2022 in review: Climate breakdown sharpens the focus on nature's solutions

© Flavio Forner

As 2022 draws to a close, Conservation News is revisiting some of our most significant stories of the year. 

Climate change has swiftly moved from the realm of prediction to the reality of the nightly news. In the face of growing climate disasters, Conservation International’s research and field programs are shining a light on a critical solution: nature. 

Here we look at groundbreaking science, strategies to adapt to climate impacts and innovative initiatives in communities around the world. 

New report: Without nature, there is no path to a climate-safe future

Scientists from Conservation International and the Potsdam Institute for Climate Impact Research released a first-of-its-kind blueprint for maximizing nature’s role in tackling global warming. Rooted in the latest science, the Exponential Roadmap for Natural Climate Solutions finds that to avoid catastrophic climate change, the land sector — including agriculture and forestry — must reach net zero emissions by 2030, and it offers guidance to get there. 

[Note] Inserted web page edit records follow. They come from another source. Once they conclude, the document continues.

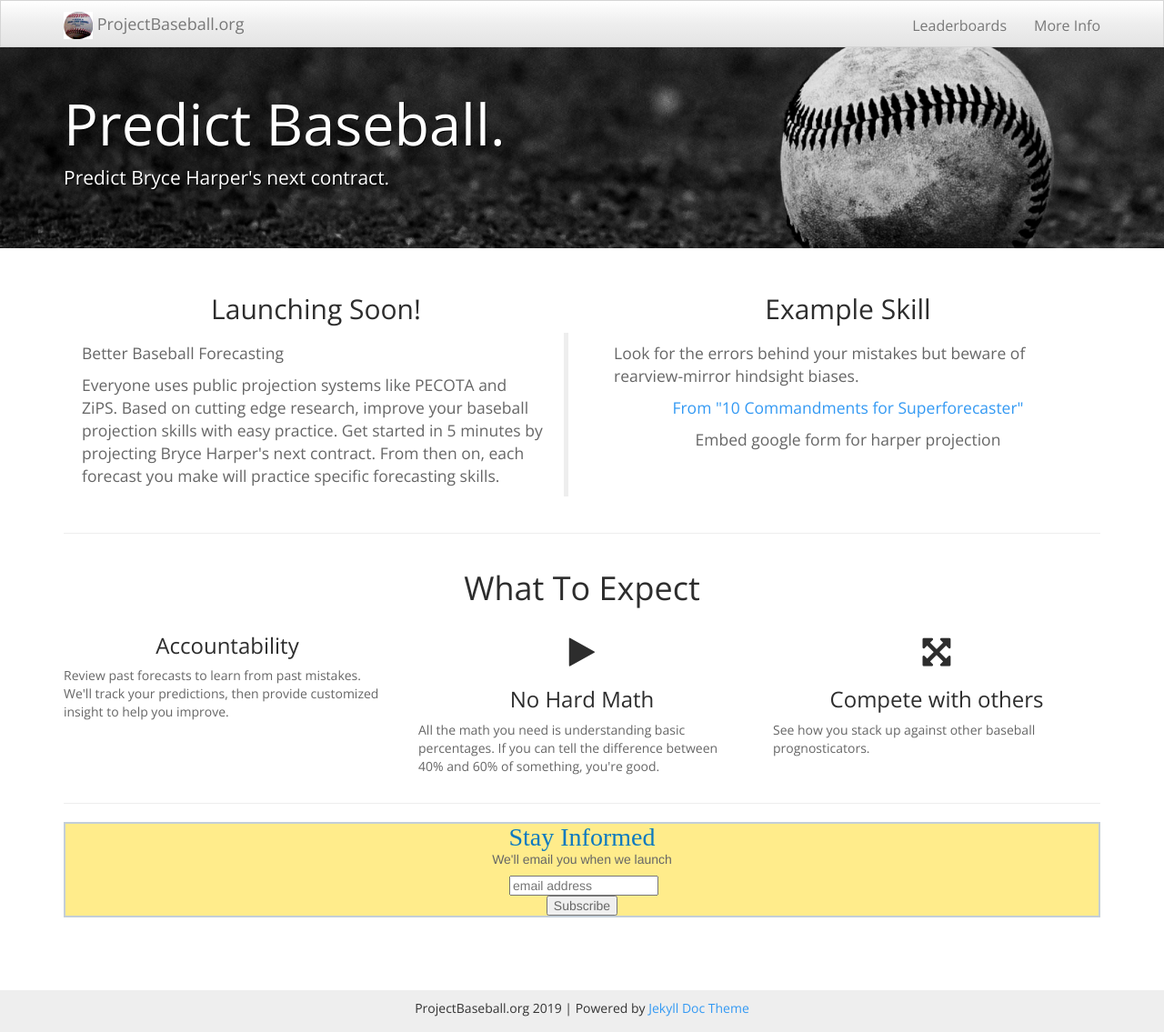
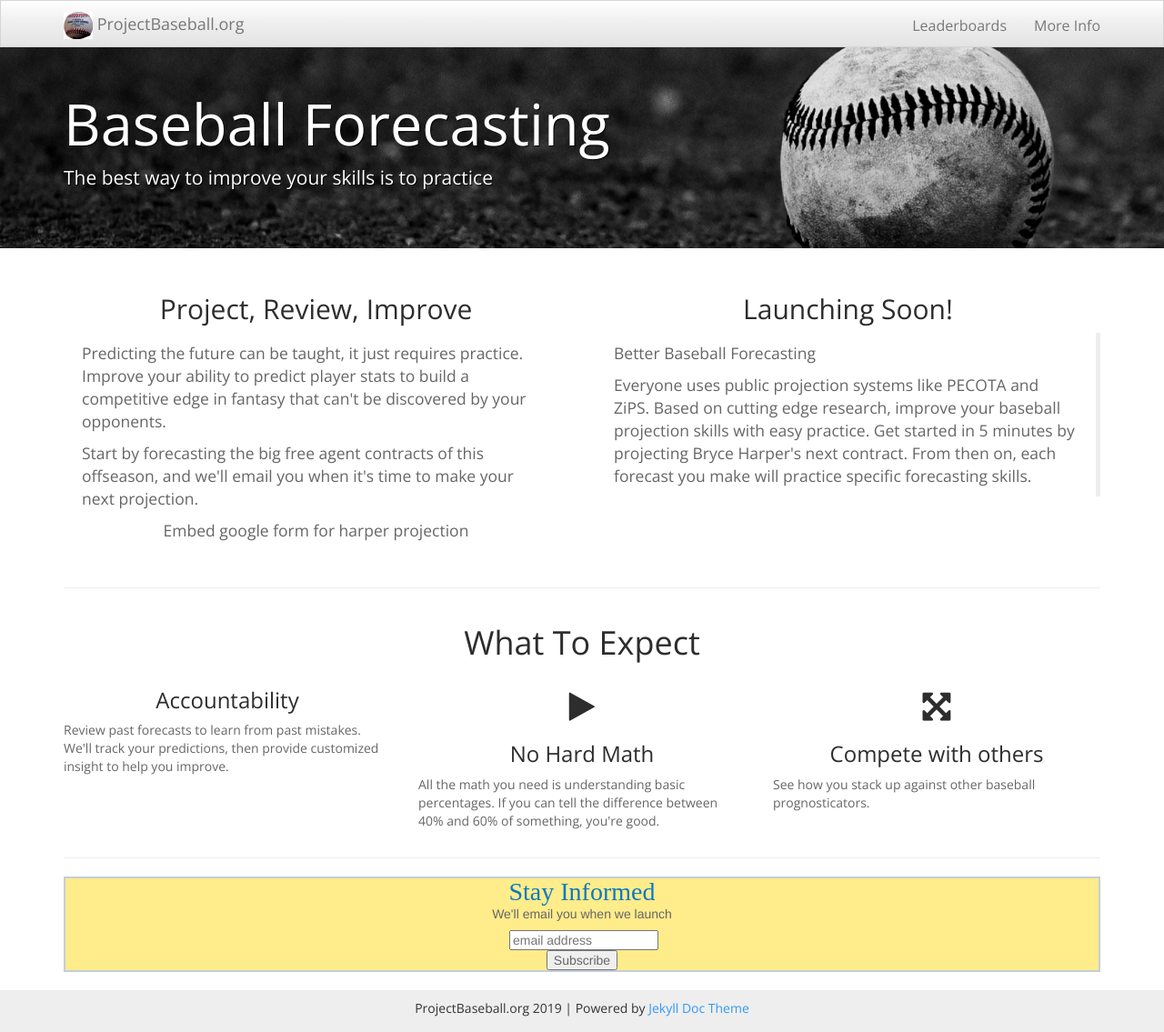
Before and after one commit to leleu/projectbaseball-org, a Jekyll site: the page built from index.html, in a window 1280 px wide and 1135 px high. Shown: the whole window at 91% size. Built offline with Jekyll 4.4.1, drawn with Linux system fonts in a browser that asks for light colours; nearby versions of some CDN libraries; comment, search, counter and statistics services are not loaded.

Commit message:
updated homepage language

```diff
--- a/index.html
+++ b/index.html
@@ -4,8 +4,8 @@ layout: default
 
 <div class="header-container jumbotron">
     <div class="container">
-        <h1>Predict Baseball.</h1>
-        <p>Predict Bryce Harper's next contract.</p>
+        <h1>Baseball Forecasting</h1>
+        <p>The best way to improve your skills is to practice</p>
         <!-- <p><a class="btn btn-primary btn-lg" href="{{ "/docs/introduction/" | prepend: site.baseurl }}" role="button">Learn More</a></p> -->
     </div>
 </div>
@@ -14,6 +14,17 @@ layout: default
 <div class="container">
 
     <div class="row">
+        <div class="col-md-6 text-center">
+            <h2 class="header-light regular-pad text-center">Project, Review, Improve</h2>
+            <blockquote style="border-left: 0px;">
+                <p style="text-align: left">Predicting the future can be taught, it just requires practice.
+                    Improve your ability to predict player stats to build a competitive edge in fantasy that can't
+                    be discovered by your opponents.</p>
+                <p style="text-align: left;">Start by forecasting the big free agent contracts of this offseason,
+                and we'll email you when it's time to make your next projection.</p>
+                <p>Embed google form for harper projection</p>
+            </blockquote>
+        </div>
         <div class="col-md-6">
             <h2 class="header-light regular-pad text-center">Launching Soon!</h2>
             <blockquote style="border-right: 5px solid #eeeeee; border-left: 0px">
@@ -22,14 +33,6 @@ layout: default
                  Based on cutting edge research, improve your baseball projection skills with easy practice.
                  Get started in 5 minutes by projecting Bryce Harper's next contract.  From then on, each forecast you make
                  will practice specific forecasting skills.</p>
-            </blockquote>
-        </div>
-        <div class="col-md-6 text-center">
-            <h2 class="header-light regular-pad text-center">Example Skill</h2>
-            <blockquote style="border-left: 0px;">
-                <p style="text-align: left">Look for the errors behind your mistakes but beware of rearview-mirror hindsight biases.
-                <p><a href="https://fs.blog/2015/12/ten-commandments-for-superforecasters/">From "10 Commandments for Superforecaster"</a></p>
-                <p>Embed google form for harper projection</p>
             </blockquote>
         </div>
     </div>
```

Read more here.

Takeaways from major UN climate reports

This year, U.N.'s Intergovernmental Panel on Climate Change (IPCC), the global body that analyzes climate science — and provides policy guidance — issued some of its starkest warnings yet in two reports: The first found that the catastrophic impacts of climate breakdown are mounting quickly and may soon outpace humanity’s ability to adapt. The second provided the most conclusive endorsement yet of nature as a climate solution. It revealed that reducing the destruction of ecosystems, restoring them and improving the management of working lands, like farms, are among the most effective options for mitigating carbon emissions.

Read more here and here.

What on Earth is ‘climate adaptation’

You may have seen the term “adaptation” in the news, but what exactly is it? Giacomo Fedele, who leads Conservation International’s climate adaptation work explains: It’s how communities and nations are adjusting to the many ways in which climate change is altering our lives. Fedele shares strategies from around the world — from restoring mangroves to control erosion, to planting drought resistant crops, to relocating homes away from flood-prone zones. There’s no one-size-fits-all approach  but across the board, nature is one of our greatest allies. 

Read more here.

Flood prevention in Southeast Asia’s largest river

Mounting threats — from climate change to unsustainable development — are endangering the Mekong Basin, which is the lifeblood of Southeast Asia. Conservation International is working with NASA to deploy the Freshwater Health Index — a framework that scores the health of freshwater ecosystems. So far, the index has helped communities forecast climate impacts — and map out strategies to mitigate them. NASA scientists are also developing tools to process relevant satellite datasets — such as fluctuations in temperature and rainfall — and show how different climate change scenarios could impact the basin. 

Read more here.

New science: Removing ‘climber’ plants doubles tree growth

Fast-growing, invasive climbing plants — such as lianas or rattan — proliferate in forest clearings, often outcompeting native trees for sunlight, nutrients and other resources. Deforestation has made “climbers” super-abundant in many forests, where they can slow the growth of native trees. A recent study found that thinning these pesky plants from a forest can more than double tree biomass growth — making climber-cutting a major new strategy for restoring degraded forests and increasing the carbon they absorb. 

Read more here.

From fisheries to farms – turning fish waste into fertilizer and feed in the Galápagos

Each week, local fisheries in the Galápagos generate approximately 4,500 pounds of fish processing waste — which is subsequently dumped into landfills, where it can emit methane and other climate-altering greenhouse gases. To make better use of fish waste and curb its emissions, scientists at Conservation International came up with a solution: transform it into usable products like plant fertilizer and food for farm animals. 

Read more here.

Vanessa Bauza is the editorial director at Conservation International. Want to read more stories like this? Sign up for email updates here. Donate to Conservation International here.